- _Your assignment_:
Using the records below, find every line that includes "streaming" and copy it.

- _Dataset extract_:
- - -
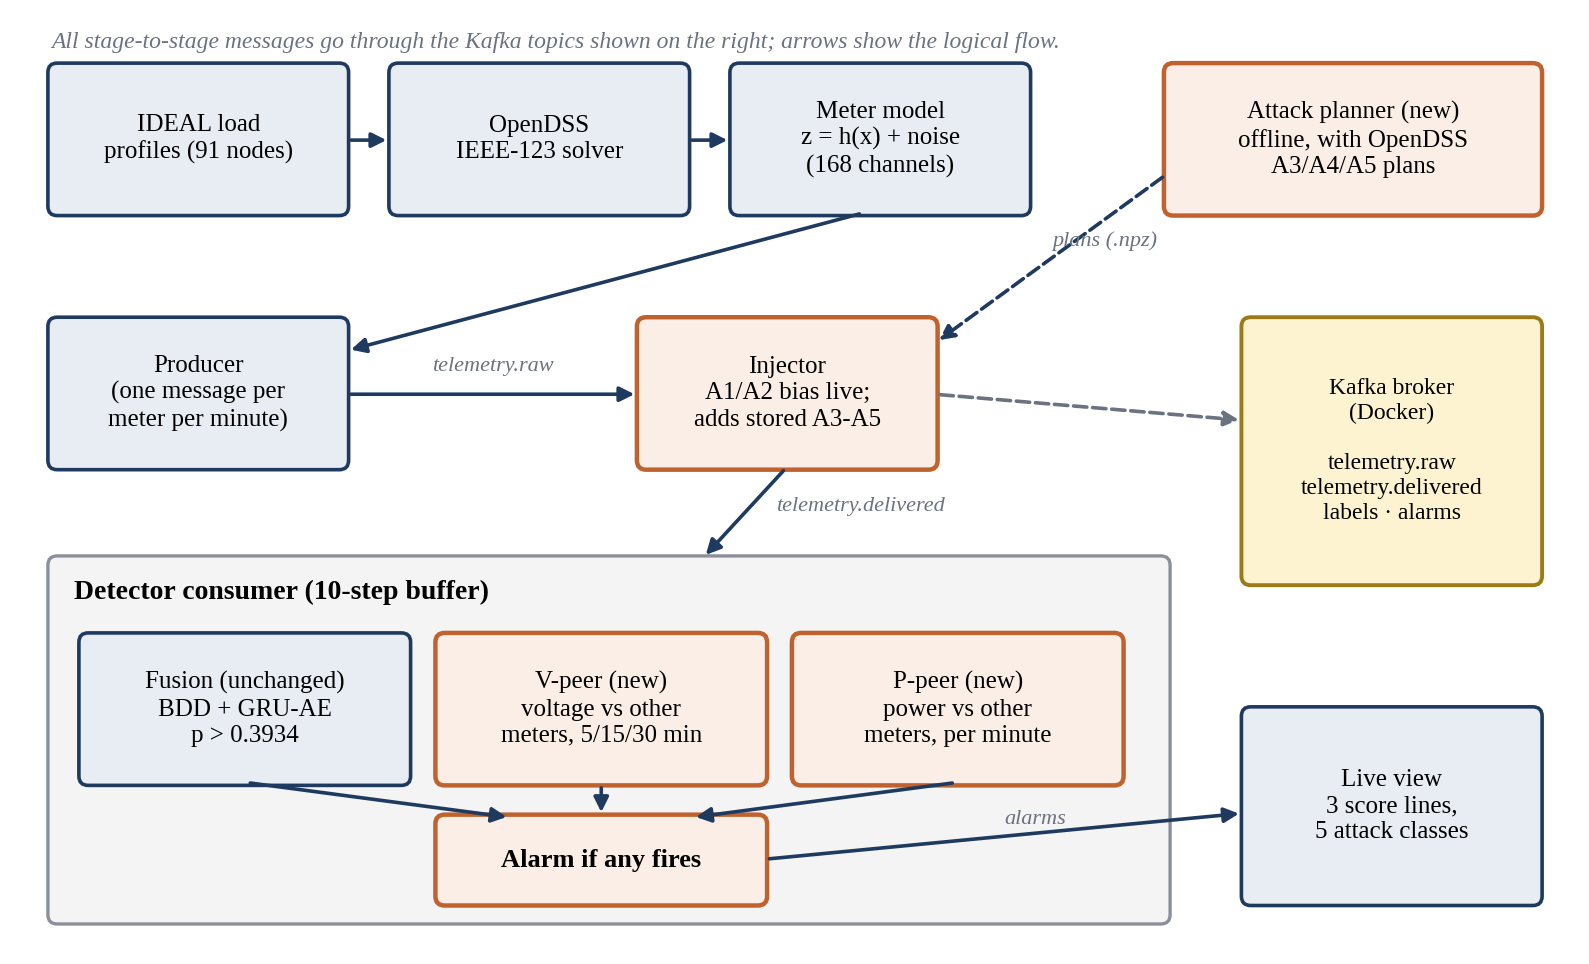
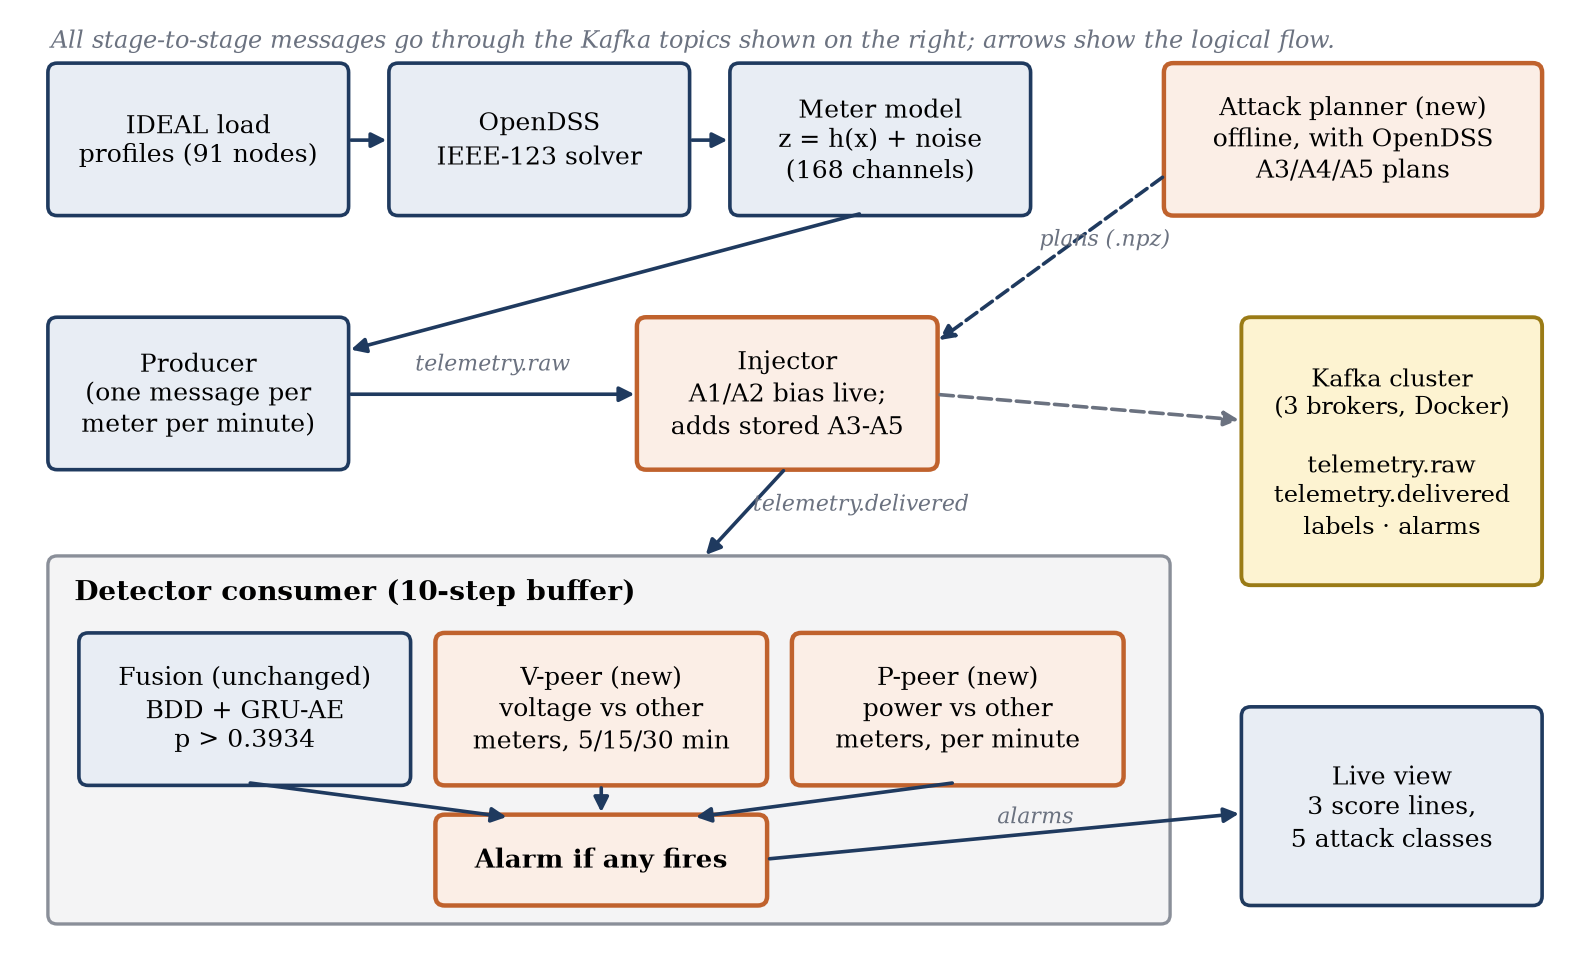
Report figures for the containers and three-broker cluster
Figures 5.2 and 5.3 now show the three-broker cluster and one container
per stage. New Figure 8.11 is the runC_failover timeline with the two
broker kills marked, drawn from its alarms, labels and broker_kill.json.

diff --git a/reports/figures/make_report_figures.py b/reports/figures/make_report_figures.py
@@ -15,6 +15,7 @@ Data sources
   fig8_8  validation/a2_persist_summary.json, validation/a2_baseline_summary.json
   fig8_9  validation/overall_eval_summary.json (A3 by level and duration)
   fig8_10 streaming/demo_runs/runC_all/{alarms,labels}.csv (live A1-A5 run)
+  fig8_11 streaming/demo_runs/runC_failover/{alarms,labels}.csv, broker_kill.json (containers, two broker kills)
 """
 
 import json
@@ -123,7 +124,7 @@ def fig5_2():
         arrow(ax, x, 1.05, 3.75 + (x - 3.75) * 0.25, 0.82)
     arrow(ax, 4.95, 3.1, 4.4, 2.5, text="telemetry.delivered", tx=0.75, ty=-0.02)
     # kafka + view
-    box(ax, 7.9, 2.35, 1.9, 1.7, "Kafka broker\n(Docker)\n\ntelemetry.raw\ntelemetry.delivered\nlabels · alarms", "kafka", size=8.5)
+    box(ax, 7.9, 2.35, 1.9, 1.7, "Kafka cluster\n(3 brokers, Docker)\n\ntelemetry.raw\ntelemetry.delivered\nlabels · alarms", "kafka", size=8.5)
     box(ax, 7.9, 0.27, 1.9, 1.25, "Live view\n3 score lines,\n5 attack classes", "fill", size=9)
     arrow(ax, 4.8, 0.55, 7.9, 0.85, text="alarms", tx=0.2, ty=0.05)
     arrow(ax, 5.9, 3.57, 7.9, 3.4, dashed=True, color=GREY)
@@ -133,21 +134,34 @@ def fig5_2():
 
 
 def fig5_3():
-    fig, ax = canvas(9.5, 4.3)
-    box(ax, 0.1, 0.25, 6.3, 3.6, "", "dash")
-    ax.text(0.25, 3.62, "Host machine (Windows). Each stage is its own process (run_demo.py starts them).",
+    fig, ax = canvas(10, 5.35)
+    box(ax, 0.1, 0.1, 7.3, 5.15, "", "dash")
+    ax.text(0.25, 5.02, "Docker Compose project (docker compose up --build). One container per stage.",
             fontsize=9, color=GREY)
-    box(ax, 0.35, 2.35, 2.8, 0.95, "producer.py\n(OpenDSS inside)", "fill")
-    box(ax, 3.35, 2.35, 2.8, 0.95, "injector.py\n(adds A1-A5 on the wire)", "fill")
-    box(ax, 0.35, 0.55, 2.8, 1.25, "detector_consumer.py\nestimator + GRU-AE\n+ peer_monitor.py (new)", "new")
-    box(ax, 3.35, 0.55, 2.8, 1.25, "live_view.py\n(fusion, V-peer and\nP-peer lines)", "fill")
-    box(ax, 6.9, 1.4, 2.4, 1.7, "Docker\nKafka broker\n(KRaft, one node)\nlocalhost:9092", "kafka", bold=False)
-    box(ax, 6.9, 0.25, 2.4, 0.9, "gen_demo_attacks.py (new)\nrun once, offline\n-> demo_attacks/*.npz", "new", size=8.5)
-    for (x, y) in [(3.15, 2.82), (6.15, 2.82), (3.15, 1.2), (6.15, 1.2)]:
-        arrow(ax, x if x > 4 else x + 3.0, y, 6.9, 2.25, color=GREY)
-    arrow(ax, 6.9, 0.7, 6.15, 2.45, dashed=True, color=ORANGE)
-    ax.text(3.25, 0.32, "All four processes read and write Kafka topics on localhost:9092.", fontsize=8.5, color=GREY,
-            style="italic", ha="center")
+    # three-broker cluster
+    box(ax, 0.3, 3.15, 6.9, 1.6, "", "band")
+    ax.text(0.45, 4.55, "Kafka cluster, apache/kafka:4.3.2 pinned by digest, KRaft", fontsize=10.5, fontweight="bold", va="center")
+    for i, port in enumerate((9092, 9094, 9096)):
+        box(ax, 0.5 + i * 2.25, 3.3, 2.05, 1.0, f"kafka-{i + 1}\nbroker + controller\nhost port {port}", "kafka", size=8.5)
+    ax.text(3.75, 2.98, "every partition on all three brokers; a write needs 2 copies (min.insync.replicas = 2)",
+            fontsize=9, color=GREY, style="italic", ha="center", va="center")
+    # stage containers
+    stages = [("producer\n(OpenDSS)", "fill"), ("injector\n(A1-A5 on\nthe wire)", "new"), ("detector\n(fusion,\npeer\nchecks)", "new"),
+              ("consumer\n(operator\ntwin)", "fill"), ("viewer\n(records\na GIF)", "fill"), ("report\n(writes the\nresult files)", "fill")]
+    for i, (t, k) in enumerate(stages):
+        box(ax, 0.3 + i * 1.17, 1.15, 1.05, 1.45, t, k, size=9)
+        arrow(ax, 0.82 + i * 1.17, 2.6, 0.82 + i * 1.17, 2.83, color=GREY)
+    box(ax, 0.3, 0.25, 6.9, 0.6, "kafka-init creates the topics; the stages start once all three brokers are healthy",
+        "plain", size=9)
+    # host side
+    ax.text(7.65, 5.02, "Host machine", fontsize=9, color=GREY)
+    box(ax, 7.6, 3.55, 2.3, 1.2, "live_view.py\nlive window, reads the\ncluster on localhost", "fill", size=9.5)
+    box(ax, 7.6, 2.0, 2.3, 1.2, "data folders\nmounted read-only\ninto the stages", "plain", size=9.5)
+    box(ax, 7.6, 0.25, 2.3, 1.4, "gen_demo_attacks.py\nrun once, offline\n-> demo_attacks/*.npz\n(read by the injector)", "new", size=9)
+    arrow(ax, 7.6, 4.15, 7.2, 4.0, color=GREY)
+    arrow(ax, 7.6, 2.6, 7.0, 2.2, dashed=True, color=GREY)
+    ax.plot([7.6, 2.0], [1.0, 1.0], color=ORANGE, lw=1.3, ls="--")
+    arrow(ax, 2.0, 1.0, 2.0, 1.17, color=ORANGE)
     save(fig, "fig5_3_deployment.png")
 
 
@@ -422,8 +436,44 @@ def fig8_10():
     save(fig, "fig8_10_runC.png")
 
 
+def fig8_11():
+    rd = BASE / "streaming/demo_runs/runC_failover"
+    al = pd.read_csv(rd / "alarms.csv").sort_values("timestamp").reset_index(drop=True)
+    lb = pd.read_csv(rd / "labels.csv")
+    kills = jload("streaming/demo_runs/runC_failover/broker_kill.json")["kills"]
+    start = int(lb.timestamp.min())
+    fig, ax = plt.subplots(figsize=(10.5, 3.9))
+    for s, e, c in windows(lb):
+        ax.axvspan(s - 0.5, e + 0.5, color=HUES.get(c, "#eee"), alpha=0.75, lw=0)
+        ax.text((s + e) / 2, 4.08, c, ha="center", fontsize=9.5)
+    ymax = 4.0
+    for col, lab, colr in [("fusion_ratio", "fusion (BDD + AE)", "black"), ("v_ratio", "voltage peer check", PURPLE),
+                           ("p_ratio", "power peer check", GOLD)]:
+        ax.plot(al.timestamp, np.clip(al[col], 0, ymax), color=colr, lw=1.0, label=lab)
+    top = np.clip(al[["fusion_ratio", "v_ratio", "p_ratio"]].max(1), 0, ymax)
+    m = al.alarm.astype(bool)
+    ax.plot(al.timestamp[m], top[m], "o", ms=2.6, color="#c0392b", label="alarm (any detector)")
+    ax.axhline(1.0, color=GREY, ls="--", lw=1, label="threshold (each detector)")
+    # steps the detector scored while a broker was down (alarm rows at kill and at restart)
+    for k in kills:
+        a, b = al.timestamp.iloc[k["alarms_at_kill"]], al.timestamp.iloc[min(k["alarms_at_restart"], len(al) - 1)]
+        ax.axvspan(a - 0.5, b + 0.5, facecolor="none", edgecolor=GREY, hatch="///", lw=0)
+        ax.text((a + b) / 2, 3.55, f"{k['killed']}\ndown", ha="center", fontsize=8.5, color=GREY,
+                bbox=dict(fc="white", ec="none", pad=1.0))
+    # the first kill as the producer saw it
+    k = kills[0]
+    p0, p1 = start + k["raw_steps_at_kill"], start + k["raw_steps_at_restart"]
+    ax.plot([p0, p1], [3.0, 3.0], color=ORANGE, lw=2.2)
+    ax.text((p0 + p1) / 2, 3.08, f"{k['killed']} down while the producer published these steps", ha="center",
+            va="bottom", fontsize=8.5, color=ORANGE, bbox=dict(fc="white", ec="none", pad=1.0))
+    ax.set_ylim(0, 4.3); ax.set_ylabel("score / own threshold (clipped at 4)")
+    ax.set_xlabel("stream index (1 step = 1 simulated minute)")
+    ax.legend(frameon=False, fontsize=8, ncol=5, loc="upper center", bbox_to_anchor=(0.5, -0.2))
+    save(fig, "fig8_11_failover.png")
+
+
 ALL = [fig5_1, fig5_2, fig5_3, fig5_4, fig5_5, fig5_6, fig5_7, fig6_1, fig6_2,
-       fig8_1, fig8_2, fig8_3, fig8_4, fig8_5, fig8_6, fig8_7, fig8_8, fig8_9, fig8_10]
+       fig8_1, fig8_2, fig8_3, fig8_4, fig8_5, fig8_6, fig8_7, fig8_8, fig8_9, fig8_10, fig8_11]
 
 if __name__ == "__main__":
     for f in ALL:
- - -
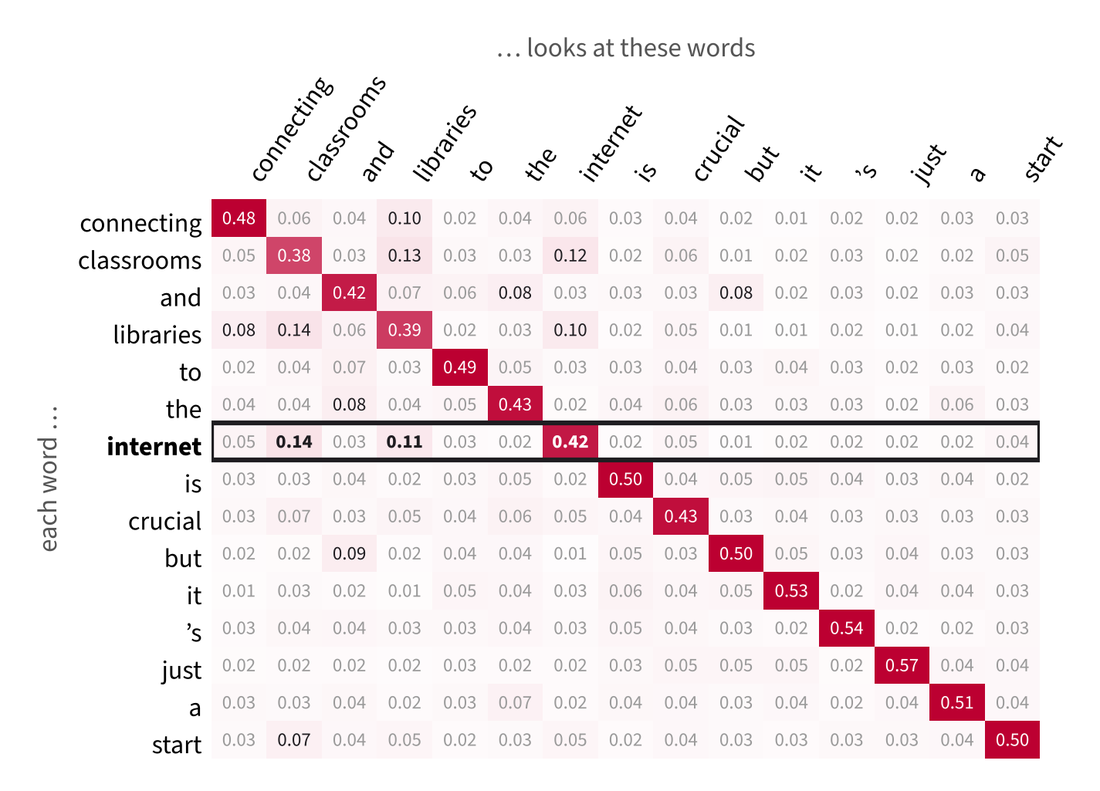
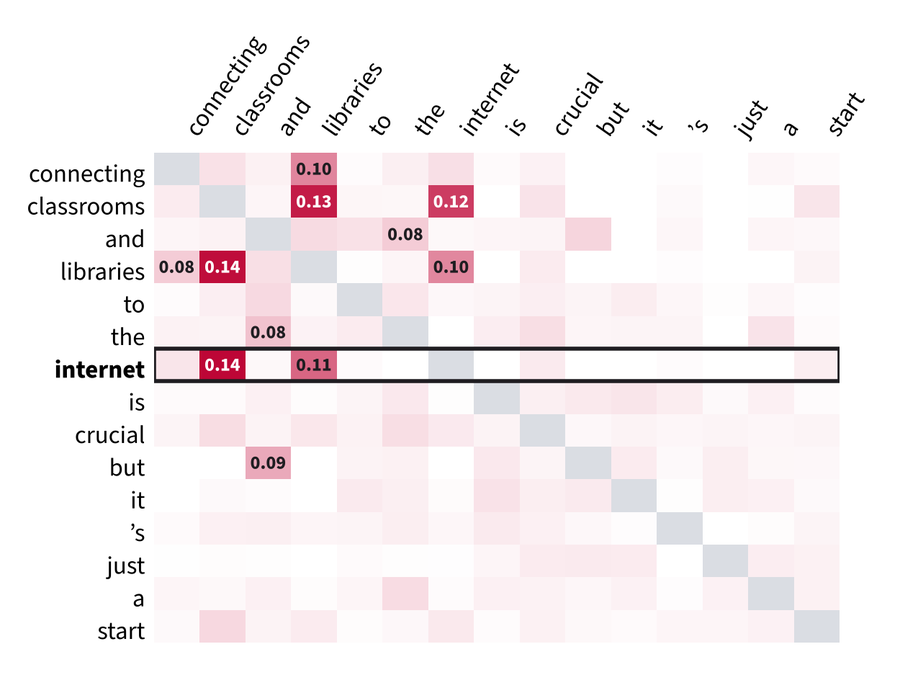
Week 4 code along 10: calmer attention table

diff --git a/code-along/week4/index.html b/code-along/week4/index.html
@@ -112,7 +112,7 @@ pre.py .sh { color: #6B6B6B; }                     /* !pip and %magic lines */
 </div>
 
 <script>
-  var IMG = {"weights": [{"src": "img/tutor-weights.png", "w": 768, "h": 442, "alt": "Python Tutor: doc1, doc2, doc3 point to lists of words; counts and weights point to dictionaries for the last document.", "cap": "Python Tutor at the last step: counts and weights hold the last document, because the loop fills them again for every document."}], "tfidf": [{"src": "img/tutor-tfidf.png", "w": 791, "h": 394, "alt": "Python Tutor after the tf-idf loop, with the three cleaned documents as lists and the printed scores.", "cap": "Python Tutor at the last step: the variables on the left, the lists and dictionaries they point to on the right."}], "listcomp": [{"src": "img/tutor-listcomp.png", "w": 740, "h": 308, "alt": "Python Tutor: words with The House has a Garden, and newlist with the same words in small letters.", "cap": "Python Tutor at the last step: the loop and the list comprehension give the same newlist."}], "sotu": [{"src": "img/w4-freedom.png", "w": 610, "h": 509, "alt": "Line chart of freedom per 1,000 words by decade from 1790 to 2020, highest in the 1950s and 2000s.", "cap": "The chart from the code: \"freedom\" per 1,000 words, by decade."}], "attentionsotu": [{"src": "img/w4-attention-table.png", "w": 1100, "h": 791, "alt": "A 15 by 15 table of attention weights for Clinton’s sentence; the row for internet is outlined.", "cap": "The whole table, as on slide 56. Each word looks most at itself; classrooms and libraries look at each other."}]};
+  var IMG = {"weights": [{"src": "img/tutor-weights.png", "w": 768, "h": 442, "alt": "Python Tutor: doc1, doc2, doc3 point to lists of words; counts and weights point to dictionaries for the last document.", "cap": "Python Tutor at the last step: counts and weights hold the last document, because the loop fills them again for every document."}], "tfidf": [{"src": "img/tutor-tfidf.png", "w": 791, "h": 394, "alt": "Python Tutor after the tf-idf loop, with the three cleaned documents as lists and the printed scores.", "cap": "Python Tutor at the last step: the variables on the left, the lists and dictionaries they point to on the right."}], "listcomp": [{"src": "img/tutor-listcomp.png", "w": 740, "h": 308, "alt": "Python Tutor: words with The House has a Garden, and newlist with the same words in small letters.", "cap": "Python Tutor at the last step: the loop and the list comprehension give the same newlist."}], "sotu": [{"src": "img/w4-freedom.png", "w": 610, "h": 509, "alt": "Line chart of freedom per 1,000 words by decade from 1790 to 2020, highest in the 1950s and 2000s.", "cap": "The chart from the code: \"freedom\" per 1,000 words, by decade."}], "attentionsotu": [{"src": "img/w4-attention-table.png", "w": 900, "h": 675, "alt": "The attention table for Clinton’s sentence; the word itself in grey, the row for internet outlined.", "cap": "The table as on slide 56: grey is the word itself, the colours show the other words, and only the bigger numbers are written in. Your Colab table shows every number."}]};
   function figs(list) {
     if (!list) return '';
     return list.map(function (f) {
- - -
- _Response to this exercise_:
   fig8_10 streaming/demo_runs/runC_all/{alarms,labels}.csv (live A1-A5 run)
+  fig8_11 streaming/demo_runs/runC_failover/{alarms,labels}.csv, broker_kill.json (containers, two broker kills)
+    rd = BASE / "streaming/demo_runs/runC_failover"
+    kills = jload("streaming/demo_runs/runC_failover/broker_kill.json")["kills"]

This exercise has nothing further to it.